Rarely will you hear someone say, “I would love nothing more than a pair of leather chaps from a nice gay guy.” Not during a conversation in the workplace, anyway.
But in context, Katherine Gould’s remark made perfect sense. She’s the Indiana State Museum and Historic Sites’ curator of cultural history, and one of her roles is to add LGBTQ+ items to the museum’s collection.
“We want to represent all Hoosiers,” she said. “Not just some.”
In 1996, the Indiana State Museum and Historic Sites collected its first LGBTQ+ item: a T-shirt from Indy ’96, the 16th annual celebration of lesbian, gay, bisexual and transgender pride. Since then, the museum has added an eclectic mix of items representing gay life in Indiana.
There’s Squanto, the doll given to 6-year-old Bil Browning by his grandmother, Golda, in Winchester, Indiana.

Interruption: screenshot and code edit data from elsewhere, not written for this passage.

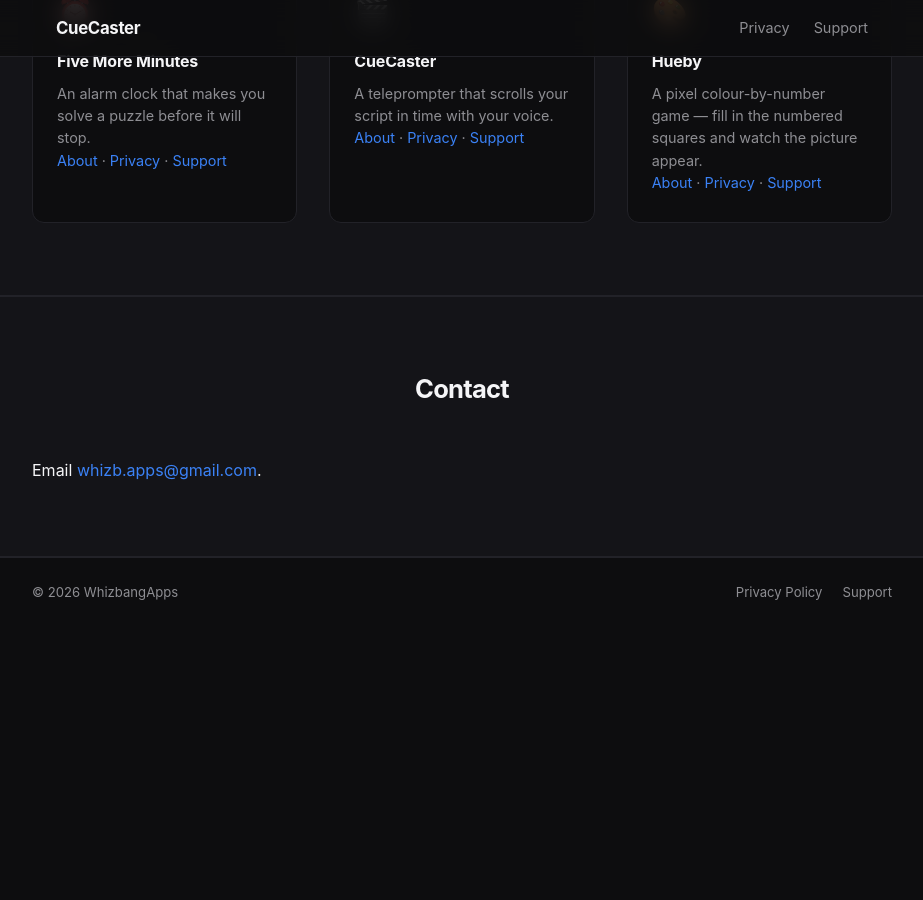
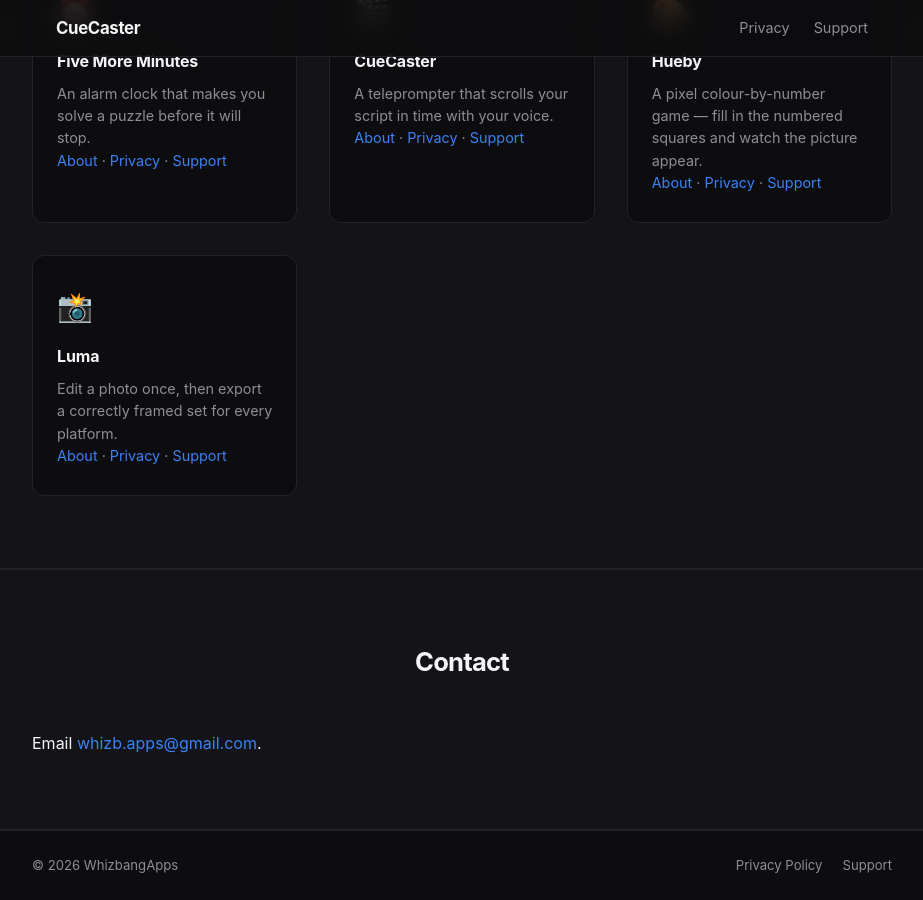
Before and after one commit to WhizbangApps/whizbangapps.github.io, a Jekyll site: the page built from index.md, in a window 1280 px wide and 900 px high, scrolled down 633 px. Shown: the whole window, without its empty margins (178-1101 px from the left). Built offline with Jekyll 4.4.1, drawn with Linux system fonts in a browser that asks for light colours; before the commit the page ends 1260 px from its top, so only the background shows below that.

Commit message:
Add Luma to the apps list
Luma now has its own project site at whizbangapps.github.io/Luma/,
same pattern as Hueby/FiveMoreMinutes/CueCaster.

Co-Authored-By: Claude Sonnet 5 <noreply@anthropic.com>

```diff
--- a/index.md
+++ b/index.md
@@ -31,6 +31,12 @@ title: Whizbang Apps
         <p>A pixel colour-by-number game — fill in the numbered squares and watch the picture appear.</p>
         <p><a href="/Hueby/">About</a> · <a href="/Hueby/privacy">Privacy</a> · <a href="/Hueby/support">Support</a></p>
       </div>
+      <div class="feature-card">
+        <div class="feature-icon">📸</div>
+        <h3>Luma</h3>
+        <p>Edit a photo once, then export a correctly framed set for every platform.</p>
+        <p><a href="/Luma/">About</a> · <a href="/Luma/privacy">Privacy</a> · <a href="/Luma/support">Support</a></p>
+      </div>
     </div>
   </div>
 </section>
```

She told him the doll would listen to all his problems and never judge him. Browning came out as gay when he was about 17 years old. The first “person” he told was Squanto. Today, Browning is a writer and LGBT activist.
A tabletop from a lesbian bar located on Massachusetts Avenue in Indianapolis in the 1980s.
The shirt and shorts worn by Bloomington’s Reuben Lidster when he and his partner, David Johnson, were married in New York City on June 8, 2012.
Right now, there are about 185 items in the collection, including clothes designed by famous Hoosiers Bill Blass and Halston.
Gould said that while she’d like to get items for this collection from famous Hoosiers, an important part of collecting is finding items that reflect the everyday lives of LGBTQ+ Hoosiers.
“Not everything is about marriage equality or sexuality,” she said. “There’s the life in the middle, right?”
Collecting is a long and often slow process, said Gould, who joined the museum and historic sites’ staff in 2001. It involves reaching out and becoming more active and visible. In the case of this collection, it means going to Pride festivals, handing out business cards to make connections, asking people to spread the word.
In addition, adding staff and specializing in collecting areas “has helped us focus on more collecting areas than we have in the past.”
Then there’s finding the right items. Gould hasn’t been able to get a rainbow flag. She could buy one, of course, but she wants something more than just a run-of-the-mill flag. “There’s a difference between that and ‘This is the flag I hung in my dorm room at IU in 1987,’” she said. “That’s what I’m looking for – something that has that contextual meaning.”
And while “we don’t have enough of a collection to do an exhibit,” Gould is hoping that will happen someday.
“We’re still building toward that,” she said. “But right now, we’re collecting the stories and the objects, building the collection and making this a priority.”